And I have long sung the praises of Burgerville, the ultra-green Pacific Northwest fast food joint. The company is known for its use of local, seasonal ingredients, its composting, its use of wind power, and its fryer oil recycling program; all those french fries and Walla Walla onion rings are cooked in oil that ends up in someone's biodiesel engine. It's the only fast food restaurant where I, a bit of a nut when it comes to sustainable food, will eat. I'm not the only one; I regularly find the bike rack at Burgerville full and run into other hippie, foodie families in the dining area.The situation of my bike denial was unkind; I was asked for my order and, after having issued it, was met by silence. I waited a few minutes, wondering if my request for "ketchup only" (my seven-year-old's standing order) had caused a register snafu. When silence was followed by more silence, I asked a polite question. "Have you got that?" [silence] "Hello?" [more silence]

I theorized it must be a technical malfunction and biked up to the first window, where I saw the woman with the drive-through headset removing her cash drawer from her till, glancing at me with annoyance. I proceeded to the second window -- where no cars were waiting -- and cocked my head ready to order. "We don't serve bikes at the drive through!" she yelled. "You don't?" I replied, stunned given my previous success at the very same window. "NO!" she said, while a woman behind her said, "just take her order! It'll just take a minute!"

She closed the window.

I bought hamburgers inside after much bike wrangling (my big bike wouldn't fit in an already-full bike rack), and then I tweeted. A few hours later I received a welcome and sincere apology from Burgerville's social media team, who'd called the general manager and said it was a "miscommunication," not the policy of the store. I'd already Googled and gotten feedback from friends; it may not be the policy, but I was certainly not the first one refused at either that outlet or others. One Jack in the Box restaurant nearby wouldn't even serve customers riding scooters.

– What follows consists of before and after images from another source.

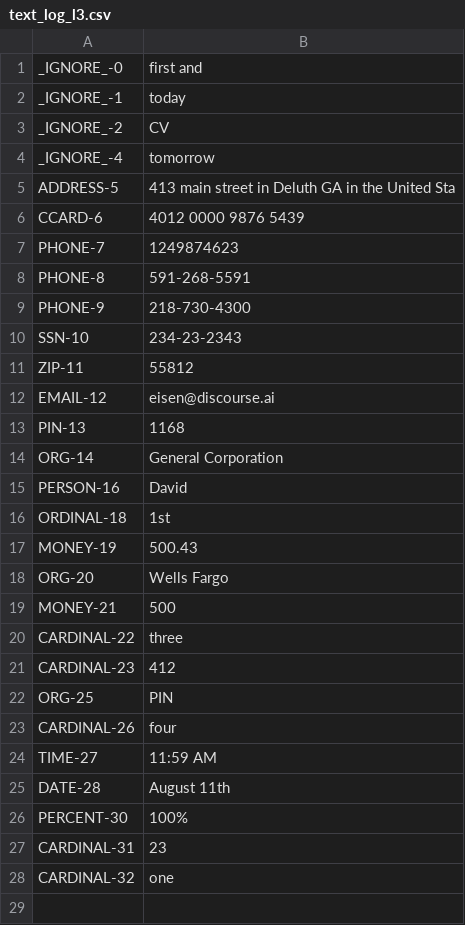
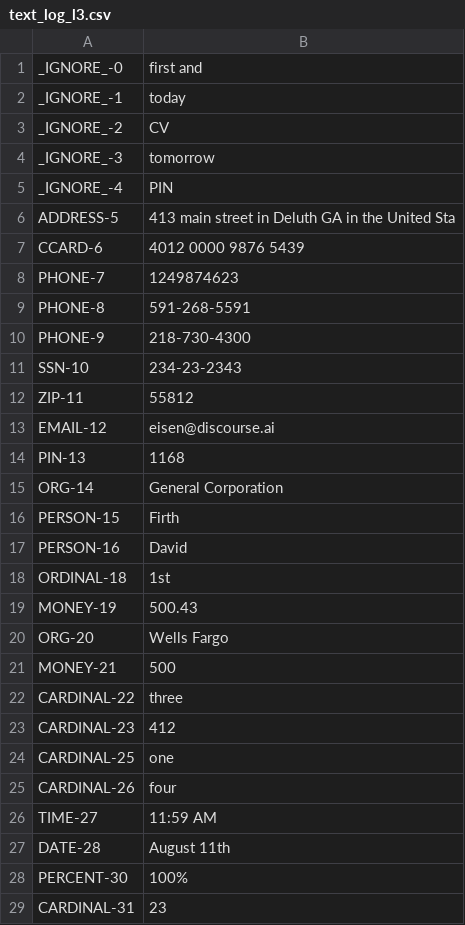
Before and after one commit to eisenzopf/redactomatic, a CSV file: test-expected/text_log_l3.csv, drawn as a sheet.

```diff
--- a/test-expected/text_log_l3.csv
+++ b/test-expected/text_log_l3.csv
@@ -3,3 +3,4 @@ _IGNORE_-1,today
 _IGNORE_-2,CV
-_IGNORE_-4,tomorrow
+_IGNORE_-3,tomorrow
+_IGNORE_-4,PIN
 ADDRESS-5,413 main street in Deluth GA in the United Sta
@@ -14,2 +15,3 @@ PIN-13,1168
 ORG-14,General Corporation
+PERSON-15,Firth
 PERSON-16,David
@@ -21,3 +23,3 @@ CARDINAL-22,three
 CARDINAL-23,412
-ORG-25,PIN
+CARDINAL-25,one
 CARDINAL-26,four
@@ -27,2 +29 @@ PERCENT-30,100%
 CARDINAL-31,23
-CARDINAL-32,one
```
Also changed, not shown: test-expected/text_log_l2.csv, test-expected/text_output_anonymized_only.csv, 21 other files.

I found that the drive-through ban is common (although commonly unevenly applied) across the country, and is typically a branch-by-branch policy. Here in Portland, for instance, one Bank of America branch had long allowed bike-through customers at its teller window, but stopped serving them when a new manager changed the policy. While occasionally liability for accidents is blamed, the general reason given by companies, especially bank branches and fast food restaurants, is the safety of employees. The rationale: when customers walk or bike up, it's easier for them to jump through the window and grab cash or threaten the employees, and get away fast without a license plate to record.

In other words: profiling. There is no law, statute or ethical standard prohibiting discriminating against customers on the basis of their mode of transportation (and discrimination it is, due to the common practice of having extended hours of operation at a drive-through window; besides the incredulity of only allowing customers in possession of an engine the privilege of convenience). There should be.

It's true: customers who ride bikes instead of driving cars are more likely to be poor. In Portland, Oregon, where I live, that's not as true as it is in many other cities; we're crazy for our sustainability here (and the mayor is just finishing up a month of a car-free "diet"). It is, however, untrue that bicyclists are more likely to be criminals than motorists.

And even if it was true? Refusing service to a class of customers based on their association with a group that has been prejudged as unsavory is unethical. It would be unethical to refuse service to customers who arrive in cars whose windows operated with a crank, or who drove cars whose value was less than $2,000, who drive vehicles manufactured in the 1980s; of course, these bans would have a similar purpose to the bike ban. Those who drive inexpensive vehicles, whether motorized or not, are more likely to be of the class of people who might commit violent crimes. Right? Well, maybe, but probably not. And discriminating based on mode of transportation is not just ridiculous and rude and unethical.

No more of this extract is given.